“2014 was the planet’s warmest year on record,” President Obama proclaimed in his State of the Union speech. Obama cited the separate findings of two federal agencies, NASA and NOAA, which announced Jan. 16 that, “The Year 2014 ranks as the warmest since 1880.” To Obama, the record-breaking year is evidence Congress and the American people should rally round EPA’s greenhouse gas regulations.
When will the spinning end?
As is well-known, surface station records have many gaps (both spatial and temporal) and many quality-control issues. Moreover, they do not measure temperature in the troposphere – a more reliable indicator of atmospheric heat content and the greenhouse effect.
According to NOAA, the 2014 temperature in the troposphere was the third highest in the 1979-2014 record, as analyzed by the University of Alabama Huntsville (UAH) satellite program, and the sixth highest on record, as analyzed by the Remote Sensing Systems (RSS) satellite program.
So why don’t the agencies’ press releases proclaim 2014 the third or sixth warmest year?

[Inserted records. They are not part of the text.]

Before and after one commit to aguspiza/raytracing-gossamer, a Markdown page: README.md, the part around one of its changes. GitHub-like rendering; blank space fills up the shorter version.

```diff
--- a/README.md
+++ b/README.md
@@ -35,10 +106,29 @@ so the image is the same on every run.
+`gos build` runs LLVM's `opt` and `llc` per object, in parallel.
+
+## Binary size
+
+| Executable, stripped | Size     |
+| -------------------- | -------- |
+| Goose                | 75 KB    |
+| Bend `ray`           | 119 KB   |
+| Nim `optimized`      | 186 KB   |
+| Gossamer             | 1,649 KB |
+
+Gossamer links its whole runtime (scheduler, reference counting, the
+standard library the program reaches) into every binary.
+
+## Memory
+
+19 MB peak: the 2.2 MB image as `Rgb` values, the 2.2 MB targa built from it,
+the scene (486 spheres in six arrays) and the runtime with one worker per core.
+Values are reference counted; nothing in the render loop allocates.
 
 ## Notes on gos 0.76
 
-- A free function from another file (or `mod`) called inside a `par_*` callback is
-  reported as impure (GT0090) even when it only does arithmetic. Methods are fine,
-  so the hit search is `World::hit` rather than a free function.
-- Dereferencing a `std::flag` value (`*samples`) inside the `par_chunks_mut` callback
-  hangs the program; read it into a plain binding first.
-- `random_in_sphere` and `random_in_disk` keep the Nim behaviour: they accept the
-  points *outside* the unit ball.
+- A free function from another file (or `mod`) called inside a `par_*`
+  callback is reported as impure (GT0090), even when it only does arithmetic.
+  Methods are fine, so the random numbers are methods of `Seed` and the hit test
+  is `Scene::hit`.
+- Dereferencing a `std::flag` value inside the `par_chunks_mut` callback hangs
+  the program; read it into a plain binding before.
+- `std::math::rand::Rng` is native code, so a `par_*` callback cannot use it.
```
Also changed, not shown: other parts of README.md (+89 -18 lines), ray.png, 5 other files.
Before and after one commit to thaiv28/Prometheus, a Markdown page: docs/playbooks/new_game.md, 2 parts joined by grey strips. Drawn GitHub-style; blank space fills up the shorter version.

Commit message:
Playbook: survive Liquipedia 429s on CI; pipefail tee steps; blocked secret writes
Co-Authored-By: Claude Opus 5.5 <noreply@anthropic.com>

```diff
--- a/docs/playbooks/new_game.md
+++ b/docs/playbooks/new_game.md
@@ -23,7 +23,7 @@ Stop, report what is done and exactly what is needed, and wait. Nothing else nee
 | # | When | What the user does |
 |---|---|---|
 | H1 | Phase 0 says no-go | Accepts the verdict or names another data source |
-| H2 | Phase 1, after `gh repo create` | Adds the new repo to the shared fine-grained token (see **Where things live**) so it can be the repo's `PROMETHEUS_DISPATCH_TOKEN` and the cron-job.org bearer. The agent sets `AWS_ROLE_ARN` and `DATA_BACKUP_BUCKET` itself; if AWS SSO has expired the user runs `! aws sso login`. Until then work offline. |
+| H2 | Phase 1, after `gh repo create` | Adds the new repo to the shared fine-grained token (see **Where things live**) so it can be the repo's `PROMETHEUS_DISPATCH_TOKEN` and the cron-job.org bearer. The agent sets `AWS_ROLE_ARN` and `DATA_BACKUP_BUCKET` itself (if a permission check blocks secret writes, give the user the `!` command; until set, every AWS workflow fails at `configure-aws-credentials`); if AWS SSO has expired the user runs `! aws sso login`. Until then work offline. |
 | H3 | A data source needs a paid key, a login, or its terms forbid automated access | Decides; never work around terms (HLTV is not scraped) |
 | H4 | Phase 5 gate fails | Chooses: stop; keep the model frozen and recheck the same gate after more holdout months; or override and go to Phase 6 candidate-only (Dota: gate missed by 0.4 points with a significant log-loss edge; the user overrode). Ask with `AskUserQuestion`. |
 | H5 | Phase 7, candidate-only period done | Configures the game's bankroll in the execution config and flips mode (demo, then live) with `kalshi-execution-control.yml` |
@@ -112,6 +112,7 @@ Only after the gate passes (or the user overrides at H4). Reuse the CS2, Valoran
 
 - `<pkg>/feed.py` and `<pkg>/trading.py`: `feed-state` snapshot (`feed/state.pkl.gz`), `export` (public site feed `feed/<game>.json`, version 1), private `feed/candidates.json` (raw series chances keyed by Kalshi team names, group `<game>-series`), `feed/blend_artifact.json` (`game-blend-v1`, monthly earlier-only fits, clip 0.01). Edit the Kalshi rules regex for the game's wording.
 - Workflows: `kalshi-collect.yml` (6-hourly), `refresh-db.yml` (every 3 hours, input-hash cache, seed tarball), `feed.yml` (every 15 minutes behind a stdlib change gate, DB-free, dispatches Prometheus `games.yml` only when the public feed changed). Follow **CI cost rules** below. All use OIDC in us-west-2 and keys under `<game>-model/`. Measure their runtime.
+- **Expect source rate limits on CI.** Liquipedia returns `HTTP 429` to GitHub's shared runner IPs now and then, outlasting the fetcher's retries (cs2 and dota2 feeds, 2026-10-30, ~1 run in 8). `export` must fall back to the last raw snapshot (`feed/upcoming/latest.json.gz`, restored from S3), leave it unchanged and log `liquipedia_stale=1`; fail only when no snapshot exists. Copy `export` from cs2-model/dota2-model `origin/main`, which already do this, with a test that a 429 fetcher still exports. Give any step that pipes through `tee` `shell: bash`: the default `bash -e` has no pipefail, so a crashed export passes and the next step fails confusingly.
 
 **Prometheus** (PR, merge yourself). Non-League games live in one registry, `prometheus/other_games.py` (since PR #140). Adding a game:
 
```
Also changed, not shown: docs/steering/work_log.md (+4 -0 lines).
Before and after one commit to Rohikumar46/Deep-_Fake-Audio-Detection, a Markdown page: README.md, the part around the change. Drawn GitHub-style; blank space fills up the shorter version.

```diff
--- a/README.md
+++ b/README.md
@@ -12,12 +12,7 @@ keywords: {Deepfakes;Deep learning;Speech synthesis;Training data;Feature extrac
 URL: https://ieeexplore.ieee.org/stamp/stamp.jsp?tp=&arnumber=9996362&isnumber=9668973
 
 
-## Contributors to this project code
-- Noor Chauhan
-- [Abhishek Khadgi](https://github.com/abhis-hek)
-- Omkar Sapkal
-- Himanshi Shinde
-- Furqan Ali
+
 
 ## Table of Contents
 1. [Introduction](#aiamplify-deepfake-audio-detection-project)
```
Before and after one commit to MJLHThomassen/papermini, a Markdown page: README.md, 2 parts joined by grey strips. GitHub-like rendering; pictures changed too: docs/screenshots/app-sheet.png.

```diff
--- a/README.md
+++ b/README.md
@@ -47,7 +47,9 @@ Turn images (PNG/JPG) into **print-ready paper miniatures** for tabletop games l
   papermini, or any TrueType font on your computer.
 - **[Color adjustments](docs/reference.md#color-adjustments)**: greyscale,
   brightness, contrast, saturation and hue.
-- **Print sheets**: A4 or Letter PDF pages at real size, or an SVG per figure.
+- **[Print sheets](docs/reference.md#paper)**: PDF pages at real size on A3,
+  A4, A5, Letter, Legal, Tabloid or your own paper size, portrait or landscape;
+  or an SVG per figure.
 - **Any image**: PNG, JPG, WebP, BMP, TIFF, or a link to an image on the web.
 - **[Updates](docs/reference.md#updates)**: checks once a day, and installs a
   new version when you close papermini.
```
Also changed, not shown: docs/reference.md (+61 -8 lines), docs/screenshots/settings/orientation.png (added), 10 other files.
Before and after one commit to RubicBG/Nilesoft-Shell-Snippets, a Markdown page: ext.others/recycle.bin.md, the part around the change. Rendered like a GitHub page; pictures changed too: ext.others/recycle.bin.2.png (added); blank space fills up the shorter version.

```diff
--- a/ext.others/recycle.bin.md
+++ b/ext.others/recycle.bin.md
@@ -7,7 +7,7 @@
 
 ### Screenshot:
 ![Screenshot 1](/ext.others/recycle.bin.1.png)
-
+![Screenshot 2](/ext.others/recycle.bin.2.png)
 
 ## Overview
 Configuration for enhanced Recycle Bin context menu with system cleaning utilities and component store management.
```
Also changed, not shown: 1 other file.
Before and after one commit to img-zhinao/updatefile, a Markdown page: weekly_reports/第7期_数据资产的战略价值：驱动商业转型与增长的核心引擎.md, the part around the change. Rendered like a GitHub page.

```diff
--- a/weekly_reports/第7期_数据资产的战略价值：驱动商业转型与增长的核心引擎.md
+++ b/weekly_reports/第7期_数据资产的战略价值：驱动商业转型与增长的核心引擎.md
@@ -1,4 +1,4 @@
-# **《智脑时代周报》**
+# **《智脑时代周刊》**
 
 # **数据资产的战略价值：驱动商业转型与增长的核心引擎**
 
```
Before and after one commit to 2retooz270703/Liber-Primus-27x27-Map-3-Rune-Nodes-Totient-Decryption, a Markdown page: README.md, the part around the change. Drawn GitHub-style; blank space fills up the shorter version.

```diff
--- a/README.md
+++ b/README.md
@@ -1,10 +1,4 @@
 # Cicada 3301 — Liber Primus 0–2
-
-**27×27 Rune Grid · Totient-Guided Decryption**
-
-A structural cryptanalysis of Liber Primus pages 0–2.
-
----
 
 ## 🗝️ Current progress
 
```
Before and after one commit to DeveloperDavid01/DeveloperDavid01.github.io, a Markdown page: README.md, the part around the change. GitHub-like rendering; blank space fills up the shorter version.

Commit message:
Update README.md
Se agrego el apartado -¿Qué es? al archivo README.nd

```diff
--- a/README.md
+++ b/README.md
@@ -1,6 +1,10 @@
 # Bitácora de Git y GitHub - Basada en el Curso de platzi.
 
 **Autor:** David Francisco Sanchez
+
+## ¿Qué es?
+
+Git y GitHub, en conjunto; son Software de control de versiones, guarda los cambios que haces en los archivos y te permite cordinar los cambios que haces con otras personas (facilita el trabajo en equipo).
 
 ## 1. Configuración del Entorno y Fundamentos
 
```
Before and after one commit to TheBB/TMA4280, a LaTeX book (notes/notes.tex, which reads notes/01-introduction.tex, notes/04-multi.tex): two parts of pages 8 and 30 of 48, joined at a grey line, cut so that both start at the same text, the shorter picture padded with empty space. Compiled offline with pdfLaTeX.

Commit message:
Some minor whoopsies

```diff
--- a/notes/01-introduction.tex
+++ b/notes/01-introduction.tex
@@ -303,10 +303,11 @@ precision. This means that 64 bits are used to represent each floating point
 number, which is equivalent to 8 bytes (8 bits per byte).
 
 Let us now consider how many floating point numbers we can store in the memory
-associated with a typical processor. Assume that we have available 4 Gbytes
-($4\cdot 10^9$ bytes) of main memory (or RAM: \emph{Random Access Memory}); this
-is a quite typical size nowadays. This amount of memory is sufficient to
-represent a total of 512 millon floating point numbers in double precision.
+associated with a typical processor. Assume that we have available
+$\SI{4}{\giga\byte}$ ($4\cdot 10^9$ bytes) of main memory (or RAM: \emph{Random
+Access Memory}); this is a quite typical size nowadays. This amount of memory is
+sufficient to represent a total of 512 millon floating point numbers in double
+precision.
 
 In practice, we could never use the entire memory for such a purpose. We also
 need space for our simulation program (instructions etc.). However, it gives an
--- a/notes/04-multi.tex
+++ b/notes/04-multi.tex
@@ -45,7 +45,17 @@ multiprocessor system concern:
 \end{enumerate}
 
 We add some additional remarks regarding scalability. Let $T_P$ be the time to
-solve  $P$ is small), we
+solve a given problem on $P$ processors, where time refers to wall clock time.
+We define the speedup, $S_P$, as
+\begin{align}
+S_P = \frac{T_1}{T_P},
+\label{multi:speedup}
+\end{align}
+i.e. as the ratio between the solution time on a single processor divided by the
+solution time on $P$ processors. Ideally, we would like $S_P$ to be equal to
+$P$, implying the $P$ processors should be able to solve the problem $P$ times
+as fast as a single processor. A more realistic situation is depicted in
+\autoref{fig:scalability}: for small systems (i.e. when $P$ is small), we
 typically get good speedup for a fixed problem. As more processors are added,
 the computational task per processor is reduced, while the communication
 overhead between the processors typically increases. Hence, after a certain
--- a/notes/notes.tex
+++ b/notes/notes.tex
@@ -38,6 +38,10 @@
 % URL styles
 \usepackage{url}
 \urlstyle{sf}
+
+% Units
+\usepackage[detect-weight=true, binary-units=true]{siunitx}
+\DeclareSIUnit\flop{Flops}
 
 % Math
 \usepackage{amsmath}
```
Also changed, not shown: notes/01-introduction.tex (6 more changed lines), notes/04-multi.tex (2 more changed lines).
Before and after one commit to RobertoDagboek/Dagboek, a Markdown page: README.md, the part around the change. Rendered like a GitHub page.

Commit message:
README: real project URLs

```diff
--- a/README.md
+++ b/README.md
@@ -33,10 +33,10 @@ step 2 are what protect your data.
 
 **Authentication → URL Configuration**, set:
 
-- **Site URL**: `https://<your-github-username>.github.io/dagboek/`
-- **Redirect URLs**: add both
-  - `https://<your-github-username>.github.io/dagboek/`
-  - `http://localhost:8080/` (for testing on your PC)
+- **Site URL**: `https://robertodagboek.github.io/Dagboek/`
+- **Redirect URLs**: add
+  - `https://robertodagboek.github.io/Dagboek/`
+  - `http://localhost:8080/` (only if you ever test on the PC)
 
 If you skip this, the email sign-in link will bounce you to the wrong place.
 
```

Or just say that it was one of the warmest in the instrumental record? Perhaps because “warmest on record” feeds the sense of crisis, which helps feed agency budgets. Notice the self-promotional aspect of NASA’s press release: “The observed long-term warming trend and the ranking of 2014 as the warmest year on record reinforces the importance for NASA to study Earth as a complete system, and particularly to understand the role and impacts of human activity.”